--- EXTRACTED MATERIAL Enclosed Below ---

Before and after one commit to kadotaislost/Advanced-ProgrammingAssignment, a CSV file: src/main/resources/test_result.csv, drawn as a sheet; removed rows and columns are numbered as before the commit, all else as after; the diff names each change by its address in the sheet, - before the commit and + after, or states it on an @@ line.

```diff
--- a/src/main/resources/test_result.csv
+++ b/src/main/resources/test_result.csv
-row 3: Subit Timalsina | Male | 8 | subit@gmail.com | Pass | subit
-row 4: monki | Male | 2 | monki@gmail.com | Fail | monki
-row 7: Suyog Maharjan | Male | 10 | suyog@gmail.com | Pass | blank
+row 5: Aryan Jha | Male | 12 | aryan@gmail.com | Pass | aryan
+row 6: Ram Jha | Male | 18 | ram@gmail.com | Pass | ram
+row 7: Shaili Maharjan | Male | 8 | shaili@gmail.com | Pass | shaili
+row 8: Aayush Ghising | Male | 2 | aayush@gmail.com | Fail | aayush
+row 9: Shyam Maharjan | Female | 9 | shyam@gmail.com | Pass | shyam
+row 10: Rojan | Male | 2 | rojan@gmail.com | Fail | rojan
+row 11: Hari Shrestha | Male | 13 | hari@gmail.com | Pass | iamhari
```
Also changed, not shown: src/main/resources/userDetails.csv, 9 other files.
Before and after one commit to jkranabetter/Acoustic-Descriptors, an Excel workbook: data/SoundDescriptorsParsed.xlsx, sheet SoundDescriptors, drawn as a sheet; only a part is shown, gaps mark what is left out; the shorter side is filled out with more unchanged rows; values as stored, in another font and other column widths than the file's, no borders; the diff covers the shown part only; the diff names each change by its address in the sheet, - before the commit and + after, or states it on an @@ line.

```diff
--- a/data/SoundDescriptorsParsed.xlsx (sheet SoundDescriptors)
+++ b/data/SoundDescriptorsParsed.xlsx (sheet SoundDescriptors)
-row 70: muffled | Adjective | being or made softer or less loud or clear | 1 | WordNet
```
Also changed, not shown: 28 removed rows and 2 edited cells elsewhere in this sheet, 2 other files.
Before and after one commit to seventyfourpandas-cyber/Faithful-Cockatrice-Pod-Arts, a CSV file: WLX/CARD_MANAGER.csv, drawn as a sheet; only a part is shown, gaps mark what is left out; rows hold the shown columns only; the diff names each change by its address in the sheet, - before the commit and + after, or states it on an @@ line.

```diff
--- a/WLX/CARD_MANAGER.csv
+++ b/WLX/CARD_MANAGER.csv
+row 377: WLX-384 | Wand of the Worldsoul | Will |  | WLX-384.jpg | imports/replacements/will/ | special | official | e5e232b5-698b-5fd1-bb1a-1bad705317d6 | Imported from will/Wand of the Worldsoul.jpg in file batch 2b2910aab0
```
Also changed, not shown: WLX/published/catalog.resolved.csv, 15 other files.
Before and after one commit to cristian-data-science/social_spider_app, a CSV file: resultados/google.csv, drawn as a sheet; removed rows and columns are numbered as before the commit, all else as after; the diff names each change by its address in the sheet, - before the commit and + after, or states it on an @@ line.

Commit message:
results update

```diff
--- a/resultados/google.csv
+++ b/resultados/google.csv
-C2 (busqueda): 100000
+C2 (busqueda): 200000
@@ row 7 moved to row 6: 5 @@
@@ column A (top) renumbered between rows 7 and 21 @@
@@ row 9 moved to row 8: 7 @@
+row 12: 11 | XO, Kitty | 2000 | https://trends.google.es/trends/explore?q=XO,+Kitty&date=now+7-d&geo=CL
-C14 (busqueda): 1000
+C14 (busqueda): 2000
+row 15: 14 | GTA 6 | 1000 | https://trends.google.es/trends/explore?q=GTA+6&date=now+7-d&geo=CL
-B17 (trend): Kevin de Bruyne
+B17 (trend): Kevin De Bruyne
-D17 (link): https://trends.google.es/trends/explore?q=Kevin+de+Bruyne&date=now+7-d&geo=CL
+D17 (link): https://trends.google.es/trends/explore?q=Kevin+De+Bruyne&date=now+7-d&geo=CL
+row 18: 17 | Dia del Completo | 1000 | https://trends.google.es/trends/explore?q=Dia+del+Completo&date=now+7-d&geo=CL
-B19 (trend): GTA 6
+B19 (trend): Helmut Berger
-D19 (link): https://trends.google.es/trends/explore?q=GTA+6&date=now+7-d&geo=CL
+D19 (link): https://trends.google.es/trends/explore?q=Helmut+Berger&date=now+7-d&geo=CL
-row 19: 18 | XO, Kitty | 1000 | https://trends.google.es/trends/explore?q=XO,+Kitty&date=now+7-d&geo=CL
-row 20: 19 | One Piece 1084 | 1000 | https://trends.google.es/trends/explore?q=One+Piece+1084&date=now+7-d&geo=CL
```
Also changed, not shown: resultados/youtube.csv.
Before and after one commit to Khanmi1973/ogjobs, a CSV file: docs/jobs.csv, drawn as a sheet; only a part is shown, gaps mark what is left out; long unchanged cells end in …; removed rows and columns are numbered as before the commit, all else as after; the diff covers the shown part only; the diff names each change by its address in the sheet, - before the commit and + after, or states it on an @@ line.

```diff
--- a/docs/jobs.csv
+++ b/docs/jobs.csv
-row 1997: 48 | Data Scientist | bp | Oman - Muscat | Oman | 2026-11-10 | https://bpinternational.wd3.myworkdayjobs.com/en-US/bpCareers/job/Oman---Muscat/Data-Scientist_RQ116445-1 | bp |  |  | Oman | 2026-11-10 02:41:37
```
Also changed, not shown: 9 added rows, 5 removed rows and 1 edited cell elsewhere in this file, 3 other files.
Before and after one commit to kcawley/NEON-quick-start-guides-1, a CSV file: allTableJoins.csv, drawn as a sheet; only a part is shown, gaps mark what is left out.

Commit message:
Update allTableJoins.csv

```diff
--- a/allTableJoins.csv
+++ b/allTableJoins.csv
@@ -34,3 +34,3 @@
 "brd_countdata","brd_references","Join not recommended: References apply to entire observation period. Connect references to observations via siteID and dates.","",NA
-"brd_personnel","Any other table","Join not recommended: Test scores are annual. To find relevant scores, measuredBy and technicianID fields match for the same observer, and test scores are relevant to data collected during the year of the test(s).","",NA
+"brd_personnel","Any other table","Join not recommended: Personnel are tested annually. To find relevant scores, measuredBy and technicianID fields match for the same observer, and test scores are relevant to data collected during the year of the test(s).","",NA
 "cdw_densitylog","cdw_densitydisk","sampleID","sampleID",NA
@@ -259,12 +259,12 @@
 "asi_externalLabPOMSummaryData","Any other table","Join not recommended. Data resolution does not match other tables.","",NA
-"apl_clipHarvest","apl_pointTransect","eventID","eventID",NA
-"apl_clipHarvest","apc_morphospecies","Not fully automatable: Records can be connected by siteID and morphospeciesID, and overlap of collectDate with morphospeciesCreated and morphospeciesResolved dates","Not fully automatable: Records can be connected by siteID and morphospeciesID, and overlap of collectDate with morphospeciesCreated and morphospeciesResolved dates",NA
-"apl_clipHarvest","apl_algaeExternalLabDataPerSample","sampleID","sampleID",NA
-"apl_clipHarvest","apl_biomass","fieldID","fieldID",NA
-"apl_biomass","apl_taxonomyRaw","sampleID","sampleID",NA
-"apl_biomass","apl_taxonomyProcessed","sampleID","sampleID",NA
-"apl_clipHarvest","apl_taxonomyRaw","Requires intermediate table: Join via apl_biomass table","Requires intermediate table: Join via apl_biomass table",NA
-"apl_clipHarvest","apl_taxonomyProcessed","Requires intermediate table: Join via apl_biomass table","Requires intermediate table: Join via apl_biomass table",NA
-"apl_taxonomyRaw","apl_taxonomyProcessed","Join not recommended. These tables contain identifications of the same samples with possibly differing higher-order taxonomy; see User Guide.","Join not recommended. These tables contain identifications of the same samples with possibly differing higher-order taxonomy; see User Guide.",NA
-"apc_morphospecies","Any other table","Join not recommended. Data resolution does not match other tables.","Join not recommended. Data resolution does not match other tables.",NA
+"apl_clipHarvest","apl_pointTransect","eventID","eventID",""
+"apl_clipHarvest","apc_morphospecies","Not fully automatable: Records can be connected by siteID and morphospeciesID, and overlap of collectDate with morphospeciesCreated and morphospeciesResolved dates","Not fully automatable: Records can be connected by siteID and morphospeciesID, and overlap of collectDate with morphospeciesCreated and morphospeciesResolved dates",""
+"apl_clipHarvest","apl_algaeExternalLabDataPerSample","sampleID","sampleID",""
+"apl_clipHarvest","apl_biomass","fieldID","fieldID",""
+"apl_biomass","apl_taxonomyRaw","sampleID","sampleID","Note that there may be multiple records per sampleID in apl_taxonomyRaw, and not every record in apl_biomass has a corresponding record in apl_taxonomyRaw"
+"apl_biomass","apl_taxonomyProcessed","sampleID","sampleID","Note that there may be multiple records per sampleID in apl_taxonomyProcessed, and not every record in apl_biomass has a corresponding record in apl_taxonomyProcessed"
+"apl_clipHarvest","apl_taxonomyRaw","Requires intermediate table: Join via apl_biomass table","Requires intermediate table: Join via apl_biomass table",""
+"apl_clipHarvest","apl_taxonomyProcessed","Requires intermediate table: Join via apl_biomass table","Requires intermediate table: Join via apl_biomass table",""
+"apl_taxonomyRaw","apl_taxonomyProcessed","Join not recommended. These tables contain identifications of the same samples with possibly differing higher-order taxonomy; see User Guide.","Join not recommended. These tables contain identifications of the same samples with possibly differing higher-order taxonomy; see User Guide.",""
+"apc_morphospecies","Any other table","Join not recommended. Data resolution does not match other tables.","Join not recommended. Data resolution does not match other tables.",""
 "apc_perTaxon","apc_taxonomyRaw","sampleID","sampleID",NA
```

--- End of Enclosed EXTRACTED MATERIAL ---

ACTIVITY
Given the entries above, say how many lines include the word "there", and write nothing besides the number.

RESULT OF THE TASK
2